▶ WHAT YOU ARE ASKED TO DO
Word for word, write out all the entries below, omitting every picture.
*** SUPPLIED ENTRIES ***
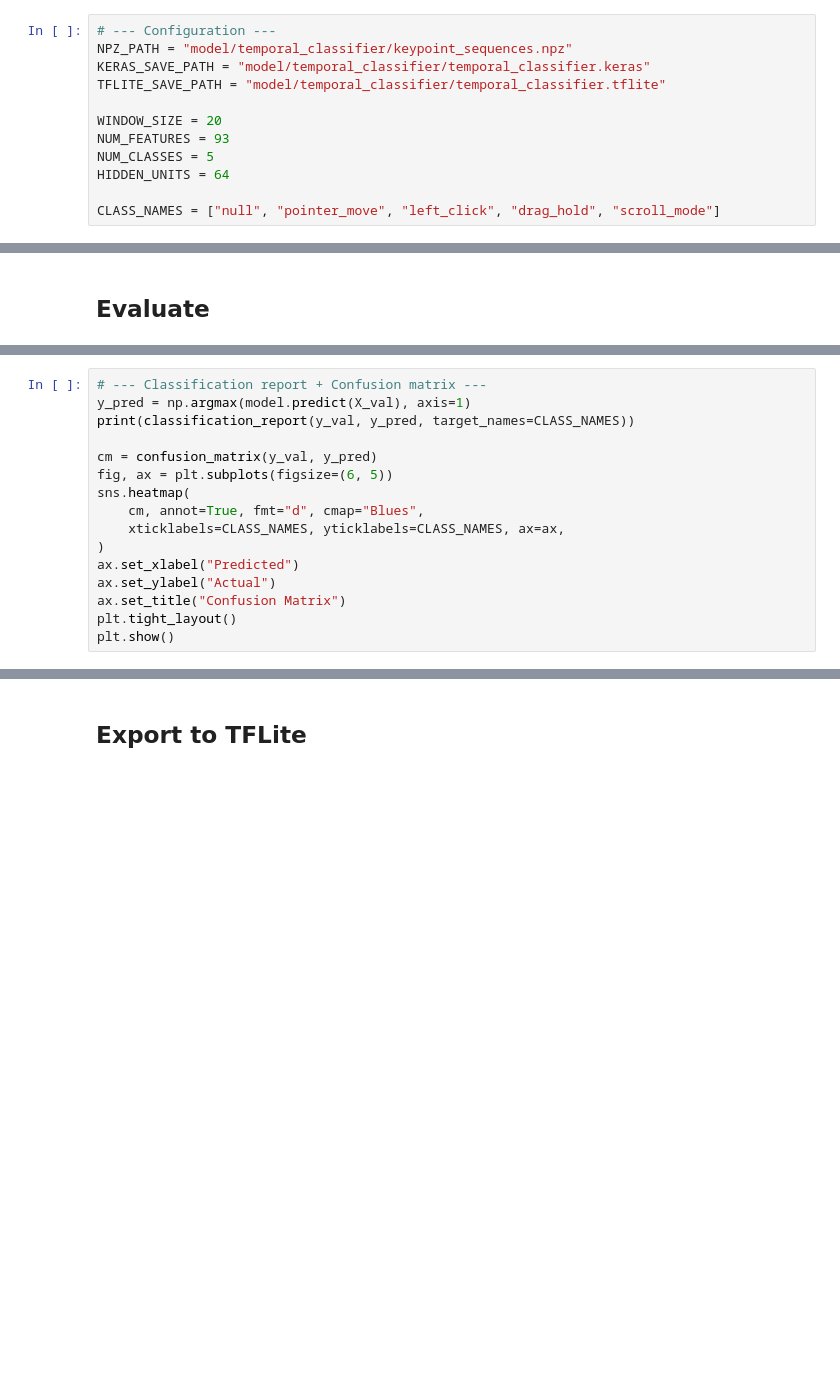
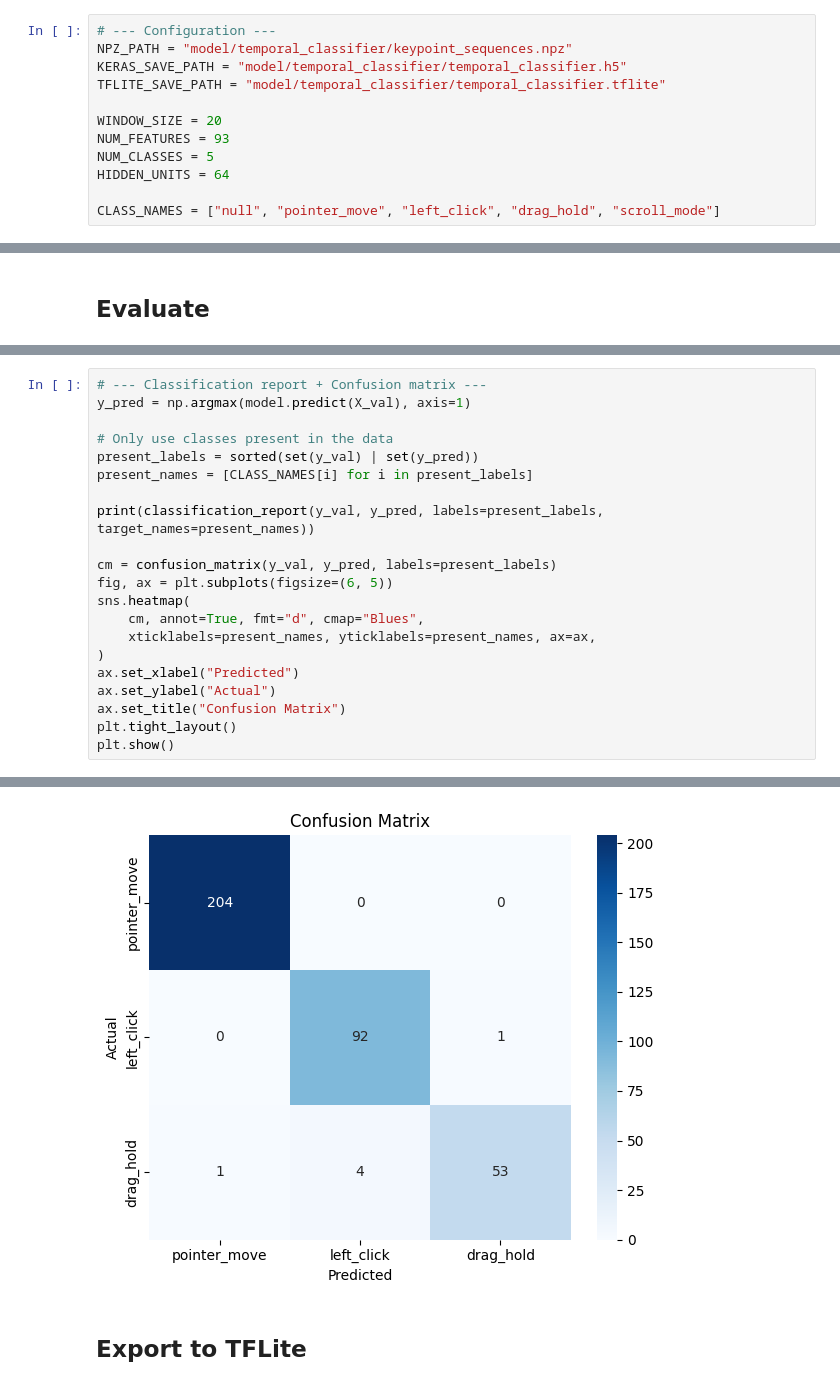
Before and after one commit to sakanaowo/TouchlessControl, a Jupyter notebook: temporal_classification.ipynb, the cells around one changed output, grey strips where cells are left out. Saved outputs shown, nothing was run; the diff lists cells and outputs as text; blank space fills up the shorter version.

```diff
--- a/temporal_classification.ipynb
+++ b/temporal_classification.ipynb
@@ -18,7 +18,7 @@ import os
 # %%
 # --- Configuration ---
 NPZ_PATH = "model/temporal_classifier/keypoint_sequences.npz"
-KERAS_SAVE_PATH = "model/temporal_classifier/temporal_classifier.keras"
+KERAS_SAVE_PATH = "model/temporal_classifier/temporal_classifier.h5"
 TFLITE_SAVE_PATH = "model/temporal_classifier/temporal_classifier.tflite"
 
 WINDOW_SIZE = 20
@@ -116,16 +168,22 @@ plt.show()
 # %%
 # --- Classification report + Confusion matrix ---
 y_pred = np.argmax(model.predict(X_val), axis=1)
-print(classification_report(y_val, y_pred, target_names=CLASS_NAMES))
 
-cm = confusion_matrix(y_val, y_pred)
+# Only use classes present in the data
+present_labels = sorted(set(y_val) | set(y_pred))
+present_names = [CLASS_NAMES[i] for i in present_labels]
+
+print(classification_report(y_val, y_pred, labels=present_labels, target_names=present_names))
+
+cm = confusion_matrix(y_val, y_pred, labels=present_labels)
 fig, ax = plt.subplots(figsize=(6, 5))
 sns.heatmap(
     cm, annot=True, fmt="d", cmap="Blues",
-    xticklabels=CLASS_NAMES, yticklabels=CLASS_NAMES, ax=ax,
+    xticklabels=present_names, yticklabels=present_names, ax=ax,
 )
 ax.set_xlabel("Predicted")
 ax.set_ylabel("Actual")
 ax.set_title("Confusion Matrix")
 plt.tight_layout()
 plt.show()
+# %% [output]
@@ -132,3 +200,4 @@ plt.show()
+[figure, added]
 # %% [markdown]
 ## Export to TFLite
 # %%
```
Also changed, not shown: parts of 9 cells of this notebook, 9 other files.
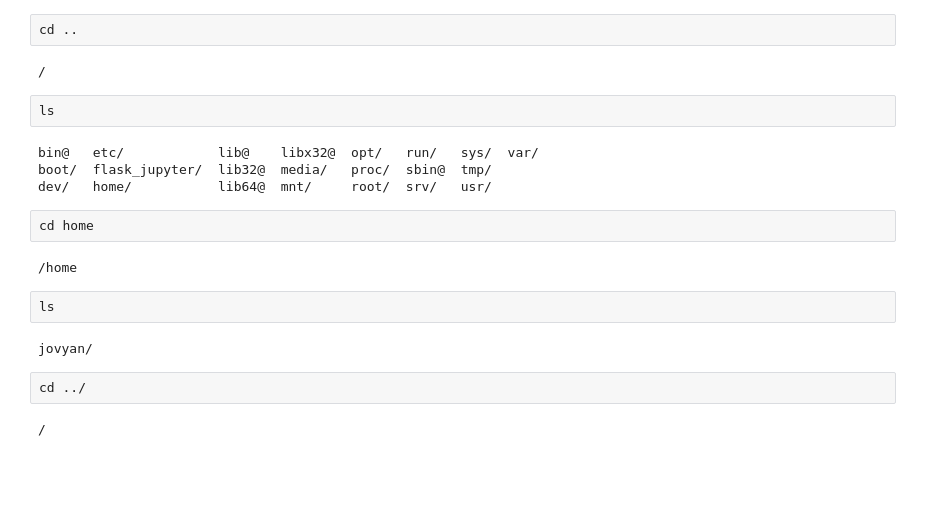
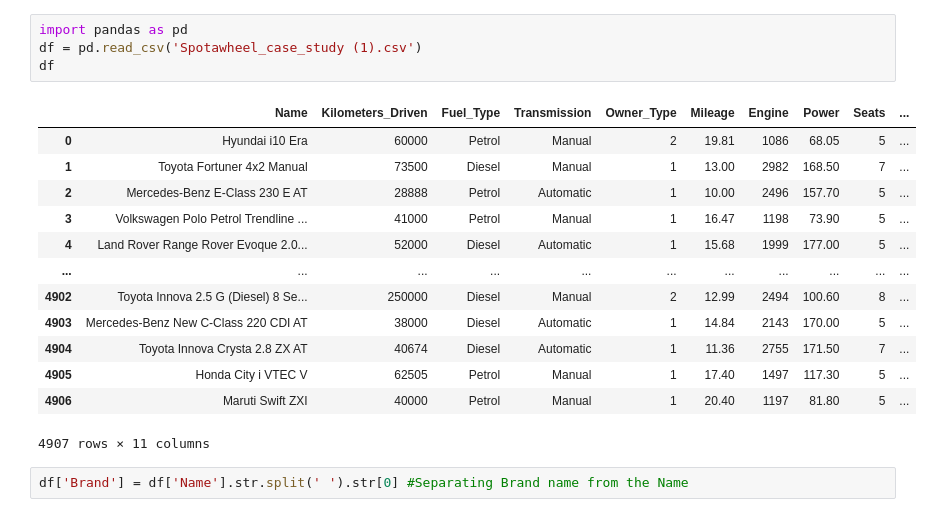
Before and after one commit to PimwipaV/recommender, a Jupyter notebook: flask_jupyter/spotawheel/spw2.ipynb, the cells around one changed output. Cells and saved outputs as stored; diff of their text form; blank space fills up the shorter version.

```diff
--- a/flask_jupyter/spotawheel/spw2.ipynb
+++ b/flask_jupyter/spotawheel/spw2.ipynb
@@ -31,22 +1,20 @@ cd ../
-# %%
-cd ..
-# %% [output]
-/
-# %%
-ls
-# %% [output]
-bin@   etc/            lib@    libx32@  opt/   run/   sys/  var/
-boot/  flask_jupyter/  lib32@  media/   proc/  sbin@  tmp/
-dev/   home/           lib64@  mnt/     root/  srv/   usr/
-# %%
-cd home
-# %% [output]
-/home
-# %%
-ls
-# %% [output]
-jovyan/
-# %%
-cd ../
-# %% [output]
-/
+# %%
+import pandas as pd
+df = pd.read_csv('Spotawheel_case_study (1).csv')
+df
+# %% [output]
+|  | Name | Kilometers_Driven | Fuel_Type | Transmission | Owner_Type | Mileage | Engine | Power | Seats | ... |
+| 0 | Hyundai i10 Era | 60000 | Petrol | Manual | 2 | 19.81 | 1086 | 68.05 | 5 | ... |
+| 1 | Toyota Fortuner 4x2 Manual | 73500 | Diesel | Manual | 1 | 13.00 | 2982 | 168.50 | 7 | ... |
+| 2 | Mercedes-Benz E-Class 230 E AT | 28888 | Petrol | Automatic | 1 | 10.00 | 2496 | 157.70 | 5 | ... |
+| 3 | Volkswagen Polo Petrol Trendline ... | 41000 | Petrol | Manual | 1 | 16.47 | 1198 | 73.90 | 5 | ... |
+| 4 | Land Rover Range Rover Evoque 2.0... | 52000 | Diesel | Automatic | 1 | 15.68 | 1999 | 177.00 | 5 | ... |
+| ... | ... | ... | ... | ... | ... | ... | ... | ... | ... | ... |
+| 4902 | Toyota Innova 2.5 G (Diesel) 8 Se... | 250000 | Diesel | Manual | 2 | 12.99 | 2494 | 100.60 | 8 | ... |
+| 4903 | Mercedes-Benz New C-Class 220 CDI AT | 38000 | Diesel | Automatic | 1 | 14.84 | 2143 | 170.00 | 5 | ... |
+| 4904 | Toyota Innova Crysta 2.8 ZX AT | 40674 | Diesel | Automatic | 1 | 11.36 | 2755 | 171.50 | 7 | ... |
+| 4905 | Honda City i VTEC V | 62505 | Petrol | Manual | 1 | 17.40 | 1497 | 117.30 | 5 | ... |
+| 4906 | Maruti Swift ZXI | 40000 | Petrol | Manual | 1 | 20.40 | 1197 | 81.80 | 5 | ... |
+4907 rows × 11 columns
+# %%
+df['Brand'] = df['Name'].str.split(' ').str[0] #Separating Brand name from the Name
```
Also changed, not shown: parts of 34 cells of this notebook.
***
▶ PROBLEM SOLUTION
Before and after one commit to sakanaowo/TouchlessControl, a Jupyter notebook: temporal_classification.ipynb, the cells around one changed output, grey strips where cells are left out. Saved outputs shown, nothing was run; the diff lists cells and outputs as text; blank space fills up the shorter version.

```diff
--- a/temporal_classification.ipynb
+++ b/temporal_classification.ipynb
@@ -18,7 +18,7 @@ import os
 # %%
 # --- Configuration ---
 NPZ_PATH = "model/temporal_classifier/keypoint_sequences.npz"
-KERAS_SAVE_PATH = "model/temporal_classifier/temporal_classifier.keras"
+KERAS_SAVE_PATH = "model/temporal_classifier/temporal_classifier.h5"
 TFLITE_SAVE_PATH = "model/temporal_classifier/temporal_classifier.tflite"
 
 WINDOW_SIZE = 20
@@ -116,16 +168,22 @@ plt.show()
 # %%
 # --- Classification report + Confusion matrix ---
 y_pred = np.argmax(model.predict(X_val), axis=1)
-print(classification_report(y_val, y_pred, target_names=CLASS_NAMES))
 
-cm = confusion_matrix(y_val, y_pred)
+# Only use classes present in the data
+present_labels = sorted(set(y_val) | set(y_pred))
+present_names = [CLASS_NAMES[i] for i in present_labels]
+
+print(classification_report(y_val, y_pred, labels=present_labels, target_names=present_names))
+
+cm = confusion_matrix(y_val, y_pred, labels=present_labels)
 fig, ax = plt.subplots(figsize=(6, 5))
 sns.heatmap(
     cm, annot=True, fmt="d", cmap="Blues",
-    xticklabels=CLASS_NAMES, yticklabels=CLASS_NAMES, ax=ax,
+    xticklabels=present_names, yticklabels=present_names, ax=ax,
 )
 ax.set_xlabel("Predicted")
 ax.set_ylabel("Actual")
 ax.set_title("Confusion Matrix")
 plt.tight_layout()
 plt.show()
+# %% [output]
@@ -132,3 +200,4 @@ plt.show()
+[figure, added]
 # %% [markdown]
 ## Export to TFLite
 # %%
```
Also changed, not shown: parts of 9 cells of this notebook, 9 other files.
Before and after one commit to PimwipaV/recommender, a Jupyter notebook: flask_jupyter/spotawheel/spw2.ipynb, the cells around one changed output. Cells and saved outputs as stored; diff of their text form; blank space fills up the shorter version.

```diff
--- a/flask_jupyter/spotawheel/spw2.ipynb
+++ b/flask_jupyter/spotawheel/spw2.ipynb
@@ -31,22 +1,20 @@ cd ../
-# %%
-cd ..
-# %% [output]
-/
-# %%
-ls
-# %% [output]
-bin@   etc/            lib@    libx32@  opt/   run/   sys/  var/
-boot/  flask_jupyter/  lib32@  media/   proc/  sbin@  tmp/
-dev/   home/           lib64@  mnt/     root/  srv/   usr/
-# %%
-cd home
-# %% [output]
-/home
-# %%
-ls
-# %% [output]
-jovyan/
-# %%
-cd ../
-# %% [output]
-/
+# %%
+import pandas as pd
+df = pd.read_csv('Spotawheel_case_study (1).csv')
+df
+# %% [output]
+|  | Name | Kilometers_Driven | Fuel_Type | Transmission | Owner_Type | Mileage | Engine | Power | Seats | ... |
+| 0 | Hyundai i10 Era | 60000 | Petrol | Manual | 2 | 19.81 | 1086 | 68.05 | 5 | ... |
+| 1 | Toyota Fortuner 4x2 Manual | 73500 | Diesel | Manual | 1 | 13.00 | 2982 | 168.50 | 7 | ... |
+| 2 | Mercedes-Benz E-Class 230 E AT | 28888 | Petrol | Automatic | 1 | 10.00 | 2496 | 157.70 | 5 | ... |
+| 3 | Volkswagen Polo Petrol Trendline ... | 41000 | Petrol | Manual | 1 | 16.47 | 1198 | 73.90 | 5 | ... |
+| 4 | Land Rover Range Rover Evoque 2.0... | 52000 | Diesel | Automatic | 1 | 15.68 | 1999 | 177.00 | 5 | ... |
+| ... | ... | ... | ... | ... | ... | ... | ... | ... | ... | ... |
+| 4902 | Toyota Innova 2.5 G (Diesel) 8 Se... | 250000 | Diesel | Manual | 2 | 12.99 | 2494 | 100.60 | 8 | ... |
+| 4903 | Mercedes-Benz New C-Class 220 CDI AT | 38000 | Diesel | Automatic | 1 | 14.84 | 2143 | 170.00 | 5 | ... |
+| 4904 | Toyota Innova Crysta 2.8 ZX AT | 40674 | Diesel | Automatic | 1 | 11.36 | 2755 | 171.50 | 7 | ... |
+| 4905 | Honda City i VTEC V | 62505 | Petrol | Manual | 1 | 17.40 | 1497 | 117.30 | 5 | ... |
+| 4906 | Maruti Swift ZXI | 40000 | Petrol | Manual | 1 | 20.40 | 1197 | 81.80 | 5 | ... |
+4907 rows × 11 columns
+# %%
+df['Brand'] = df['Name'].str.split(' ').str[0] #Separating Brand name from the Name
```
Also changed, not shown: parts of 34 cells of this notebook.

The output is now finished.